What this task involves:
Search the entries for the word "STATE". Copy every line where it turns up.

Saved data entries
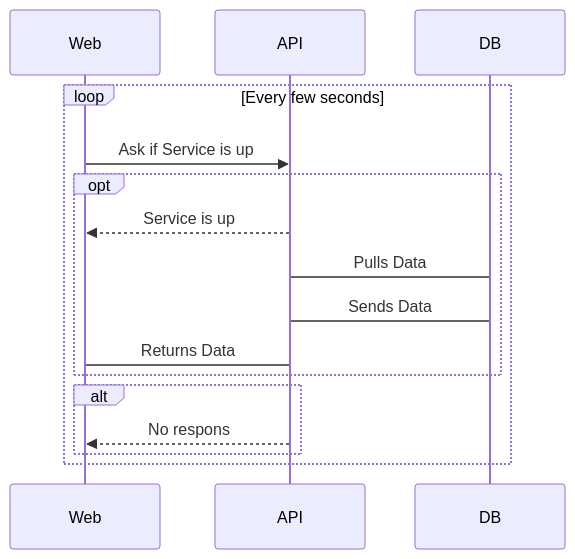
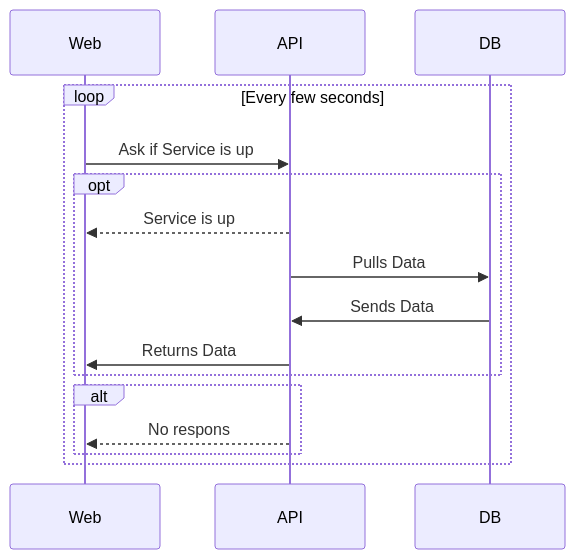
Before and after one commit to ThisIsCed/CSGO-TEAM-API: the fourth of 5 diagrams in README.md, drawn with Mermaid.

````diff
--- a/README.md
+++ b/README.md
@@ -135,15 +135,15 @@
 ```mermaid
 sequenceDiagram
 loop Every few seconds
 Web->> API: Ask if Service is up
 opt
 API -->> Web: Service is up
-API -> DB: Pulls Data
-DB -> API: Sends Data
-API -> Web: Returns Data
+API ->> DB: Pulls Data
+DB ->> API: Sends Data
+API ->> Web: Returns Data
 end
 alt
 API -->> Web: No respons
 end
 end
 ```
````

==

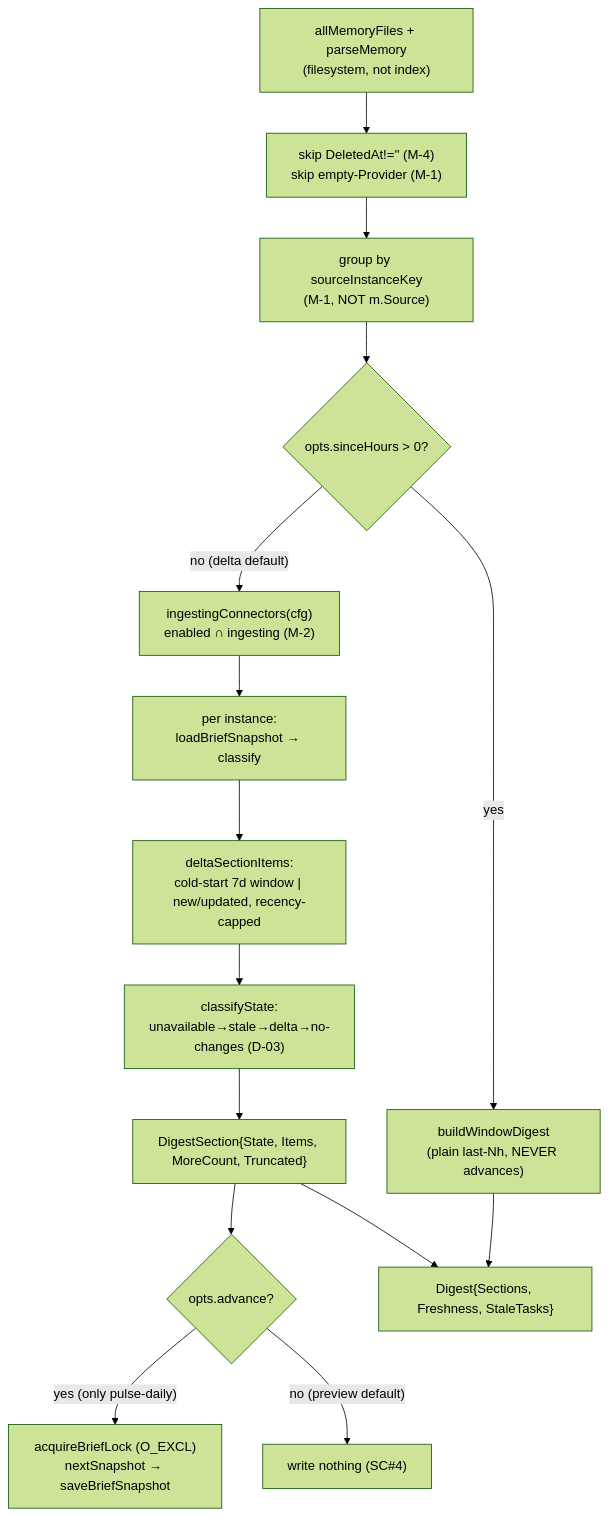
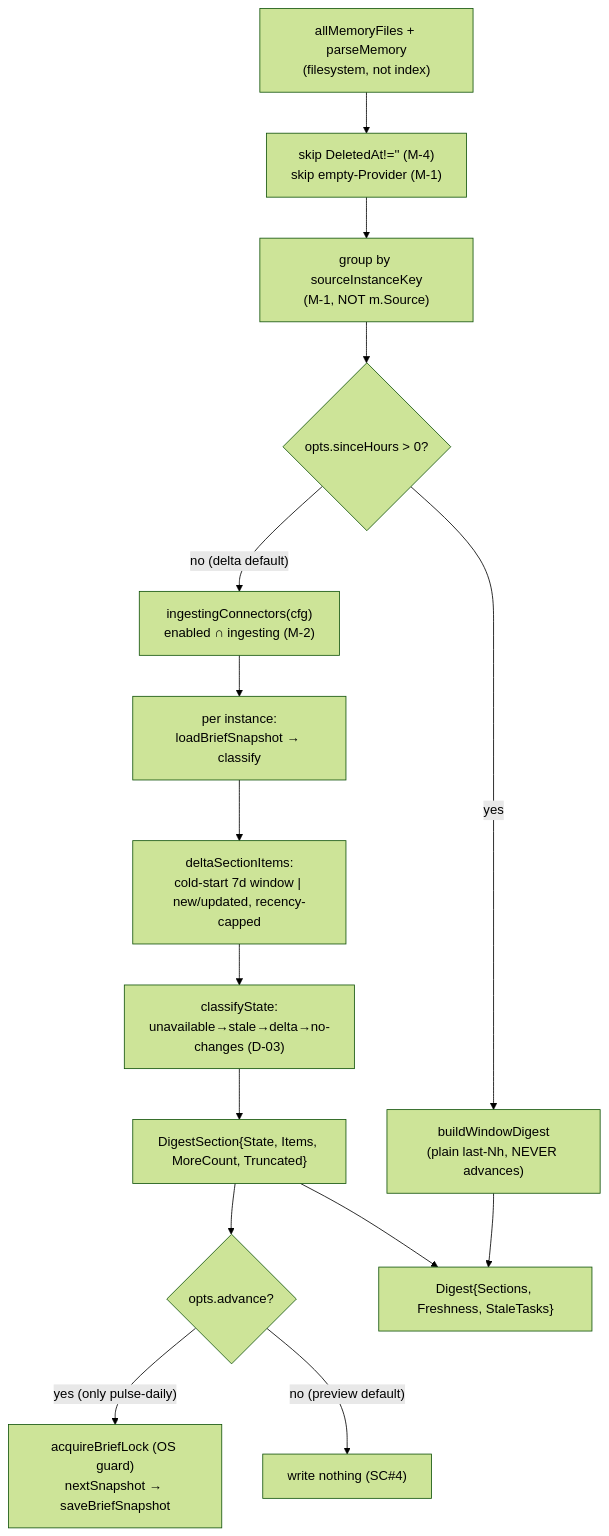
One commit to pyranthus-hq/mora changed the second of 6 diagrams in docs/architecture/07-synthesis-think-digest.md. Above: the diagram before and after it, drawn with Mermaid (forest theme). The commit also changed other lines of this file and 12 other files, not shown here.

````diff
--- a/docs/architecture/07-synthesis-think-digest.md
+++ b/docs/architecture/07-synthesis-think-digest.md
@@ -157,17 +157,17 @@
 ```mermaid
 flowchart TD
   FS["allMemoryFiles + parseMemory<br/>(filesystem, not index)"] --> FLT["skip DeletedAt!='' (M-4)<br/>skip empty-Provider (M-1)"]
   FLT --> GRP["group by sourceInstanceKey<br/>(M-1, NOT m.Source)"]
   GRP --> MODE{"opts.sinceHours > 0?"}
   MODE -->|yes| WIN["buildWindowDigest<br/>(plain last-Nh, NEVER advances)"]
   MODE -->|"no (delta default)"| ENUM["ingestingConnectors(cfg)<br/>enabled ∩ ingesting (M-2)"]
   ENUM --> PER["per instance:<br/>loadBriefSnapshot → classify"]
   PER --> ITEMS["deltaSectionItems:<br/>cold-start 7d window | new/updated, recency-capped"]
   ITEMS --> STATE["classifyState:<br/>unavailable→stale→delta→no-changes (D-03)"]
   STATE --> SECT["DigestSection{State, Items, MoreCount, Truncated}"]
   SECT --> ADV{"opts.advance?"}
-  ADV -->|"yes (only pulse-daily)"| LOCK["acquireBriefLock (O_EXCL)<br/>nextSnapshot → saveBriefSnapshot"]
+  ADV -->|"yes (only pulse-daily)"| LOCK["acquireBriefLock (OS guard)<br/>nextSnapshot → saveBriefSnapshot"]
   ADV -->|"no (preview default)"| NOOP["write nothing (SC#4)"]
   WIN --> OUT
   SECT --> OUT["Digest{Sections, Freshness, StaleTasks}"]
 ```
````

Exercise output:
   ITEMS --> STATE["classifyState:<br/>unavailable→stale→delta→no-changes (D-03)"]
   STATE --> SECT["DigestSection{State, Items, MoreCount, Truncated}"]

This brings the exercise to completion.